#### Data for this exercise:
-=-=-

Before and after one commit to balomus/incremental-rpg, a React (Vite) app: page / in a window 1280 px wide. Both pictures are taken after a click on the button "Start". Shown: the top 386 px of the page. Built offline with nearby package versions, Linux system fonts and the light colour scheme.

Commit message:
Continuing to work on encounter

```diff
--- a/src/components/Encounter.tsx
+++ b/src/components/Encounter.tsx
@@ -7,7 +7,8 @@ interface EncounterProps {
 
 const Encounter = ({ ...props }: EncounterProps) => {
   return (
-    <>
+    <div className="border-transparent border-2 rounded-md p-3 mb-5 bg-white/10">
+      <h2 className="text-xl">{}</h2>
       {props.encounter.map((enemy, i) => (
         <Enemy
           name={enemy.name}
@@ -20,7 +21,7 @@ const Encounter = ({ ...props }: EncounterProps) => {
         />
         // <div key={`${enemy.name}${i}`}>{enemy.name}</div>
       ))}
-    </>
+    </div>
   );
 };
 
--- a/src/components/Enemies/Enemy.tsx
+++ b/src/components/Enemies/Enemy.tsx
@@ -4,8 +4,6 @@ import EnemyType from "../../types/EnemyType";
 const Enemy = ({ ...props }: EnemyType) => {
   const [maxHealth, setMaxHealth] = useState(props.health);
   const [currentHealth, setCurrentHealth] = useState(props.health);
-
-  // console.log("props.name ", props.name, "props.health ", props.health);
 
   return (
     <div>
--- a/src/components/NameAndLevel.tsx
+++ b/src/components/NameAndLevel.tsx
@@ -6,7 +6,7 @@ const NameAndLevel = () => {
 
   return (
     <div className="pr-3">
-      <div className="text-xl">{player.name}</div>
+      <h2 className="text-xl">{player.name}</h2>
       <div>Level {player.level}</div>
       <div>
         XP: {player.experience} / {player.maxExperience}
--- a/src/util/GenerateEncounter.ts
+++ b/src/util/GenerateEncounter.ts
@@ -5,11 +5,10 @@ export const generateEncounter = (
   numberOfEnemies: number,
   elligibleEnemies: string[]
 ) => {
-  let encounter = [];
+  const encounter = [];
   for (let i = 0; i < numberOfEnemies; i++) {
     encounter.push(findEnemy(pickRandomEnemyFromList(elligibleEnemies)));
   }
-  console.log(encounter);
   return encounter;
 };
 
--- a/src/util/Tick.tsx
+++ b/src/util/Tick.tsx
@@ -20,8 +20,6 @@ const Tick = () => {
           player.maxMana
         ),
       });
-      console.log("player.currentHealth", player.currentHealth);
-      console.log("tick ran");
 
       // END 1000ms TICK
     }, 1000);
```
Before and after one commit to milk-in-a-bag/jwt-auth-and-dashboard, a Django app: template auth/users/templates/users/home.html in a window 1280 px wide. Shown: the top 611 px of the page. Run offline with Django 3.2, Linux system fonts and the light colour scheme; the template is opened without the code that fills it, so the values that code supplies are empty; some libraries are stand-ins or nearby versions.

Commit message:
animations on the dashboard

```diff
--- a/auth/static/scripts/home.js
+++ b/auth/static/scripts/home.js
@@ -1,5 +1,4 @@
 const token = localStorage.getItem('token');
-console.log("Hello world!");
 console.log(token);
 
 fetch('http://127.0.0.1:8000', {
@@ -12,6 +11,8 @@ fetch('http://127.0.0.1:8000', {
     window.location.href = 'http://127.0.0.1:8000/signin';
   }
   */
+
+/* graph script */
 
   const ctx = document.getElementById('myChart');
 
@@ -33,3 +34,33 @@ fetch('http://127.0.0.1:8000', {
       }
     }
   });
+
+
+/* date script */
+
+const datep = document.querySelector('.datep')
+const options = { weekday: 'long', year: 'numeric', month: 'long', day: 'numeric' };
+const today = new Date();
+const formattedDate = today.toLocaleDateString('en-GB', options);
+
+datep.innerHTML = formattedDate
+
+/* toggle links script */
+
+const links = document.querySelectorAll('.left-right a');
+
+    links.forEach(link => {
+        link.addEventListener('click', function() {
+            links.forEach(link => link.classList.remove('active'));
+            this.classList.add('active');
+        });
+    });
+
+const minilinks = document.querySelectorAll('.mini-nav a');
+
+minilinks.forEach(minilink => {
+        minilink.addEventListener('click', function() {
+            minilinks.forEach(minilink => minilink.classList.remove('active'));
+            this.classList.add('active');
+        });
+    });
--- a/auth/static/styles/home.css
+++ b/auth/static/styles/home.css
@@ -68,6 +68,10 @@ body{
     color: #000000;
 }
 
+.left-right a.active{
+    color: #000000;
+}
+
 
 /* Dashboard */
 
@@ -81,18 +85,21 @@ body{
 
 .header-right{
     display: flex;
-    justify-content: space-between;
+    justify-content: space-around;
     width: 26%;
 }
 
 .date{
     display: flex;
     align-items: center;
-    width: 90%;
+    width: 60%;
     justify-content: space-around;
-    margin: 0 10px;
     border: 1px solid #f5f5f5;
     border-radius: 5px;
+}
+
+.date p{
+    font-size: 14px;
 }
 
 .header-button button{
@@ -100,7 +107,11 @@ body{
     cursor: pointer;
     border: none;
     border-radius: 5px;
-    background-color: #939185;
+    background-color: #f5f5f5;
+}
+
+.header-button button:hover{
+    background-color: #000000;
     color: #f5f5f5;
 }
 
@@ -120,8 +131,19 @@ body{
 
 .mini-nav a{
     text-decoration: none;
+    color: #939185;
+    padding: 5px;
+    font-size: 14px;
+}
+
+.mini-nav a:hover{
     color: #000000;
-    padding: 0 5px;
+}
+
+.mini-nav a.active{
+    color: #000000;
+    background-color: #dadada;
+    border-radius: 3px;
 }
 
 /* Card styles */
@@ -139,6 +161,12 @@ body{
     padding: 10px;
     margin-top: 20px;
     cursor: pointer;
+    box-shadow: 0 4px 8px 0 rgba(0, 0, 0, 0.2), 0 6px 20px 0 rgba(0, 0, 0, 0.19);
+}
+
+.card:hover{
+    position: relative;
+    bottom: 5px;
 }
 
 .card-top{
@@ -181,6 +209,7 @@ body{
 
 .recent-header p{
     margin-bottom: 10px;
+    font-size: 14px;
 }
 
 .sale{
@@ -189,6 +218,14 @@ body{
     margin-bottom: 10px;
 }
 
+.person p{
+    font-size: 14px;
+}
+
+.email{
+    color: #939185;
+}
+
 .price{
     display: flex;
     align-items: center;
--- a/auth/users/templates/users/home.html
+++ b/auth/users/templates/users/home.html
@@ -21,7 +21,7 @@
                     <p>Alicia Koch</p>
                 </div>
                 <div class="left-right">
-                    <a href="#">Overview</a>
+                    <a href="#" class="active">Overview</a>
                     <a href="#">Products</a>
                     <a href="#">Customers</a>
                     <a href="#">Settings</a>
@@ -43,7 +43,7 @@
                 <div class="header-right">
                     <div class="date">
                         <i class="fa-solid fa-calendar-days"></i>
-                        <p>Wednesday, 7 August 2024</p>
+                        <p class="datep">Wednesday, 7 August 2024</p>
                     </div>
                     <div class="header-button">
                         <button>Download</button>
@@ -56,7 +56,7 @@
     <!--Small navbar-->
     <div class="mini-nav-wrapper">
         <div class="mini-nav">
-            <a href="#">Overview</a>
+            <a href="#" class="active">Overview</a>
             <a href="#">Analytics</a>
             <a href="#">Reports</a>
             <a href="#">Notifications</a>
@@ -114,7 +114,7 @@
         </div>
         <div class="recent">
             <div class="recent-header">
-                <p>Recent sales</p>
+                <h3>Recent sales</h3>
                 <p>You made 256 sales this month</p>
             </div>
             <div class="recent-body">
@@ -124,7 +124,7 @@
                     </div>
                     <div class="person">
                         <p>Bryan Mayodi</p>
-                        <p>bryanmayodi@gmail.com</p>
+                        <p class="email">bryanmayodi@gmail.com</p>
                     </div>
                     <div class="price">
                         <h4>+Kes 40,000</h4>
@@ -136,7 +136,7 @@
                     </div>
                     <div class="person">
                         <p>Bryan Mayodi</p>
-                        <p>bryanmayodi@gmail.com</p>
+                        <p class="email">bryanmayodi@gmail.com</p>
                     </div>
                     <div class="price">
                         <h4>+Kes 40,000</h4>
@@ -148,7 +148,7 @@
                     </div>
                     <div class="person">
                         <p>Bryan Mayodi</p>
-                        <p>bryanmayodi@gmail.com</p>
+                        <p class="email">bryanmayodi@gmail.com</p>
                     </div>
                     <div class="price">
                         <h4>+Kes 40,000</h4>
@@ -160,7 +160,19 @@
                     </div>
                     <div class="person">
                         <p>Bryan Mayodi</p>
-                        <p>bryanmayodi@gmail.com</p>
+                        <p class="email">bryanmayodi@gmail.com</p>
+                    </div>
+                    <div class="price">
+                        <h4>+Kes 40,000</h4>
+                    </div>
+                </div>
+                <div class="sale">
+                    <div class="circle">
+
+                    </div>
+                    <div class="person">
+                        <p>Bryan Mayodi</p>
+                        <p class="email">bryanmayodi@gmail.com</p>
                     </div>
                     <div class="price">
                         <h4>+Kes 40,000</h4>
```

-=-=-

#### Assignment:
Where a line of the listing includes the word "console", add it to the tally, and give the final number and nothing more.

#### Solution to this problem:
6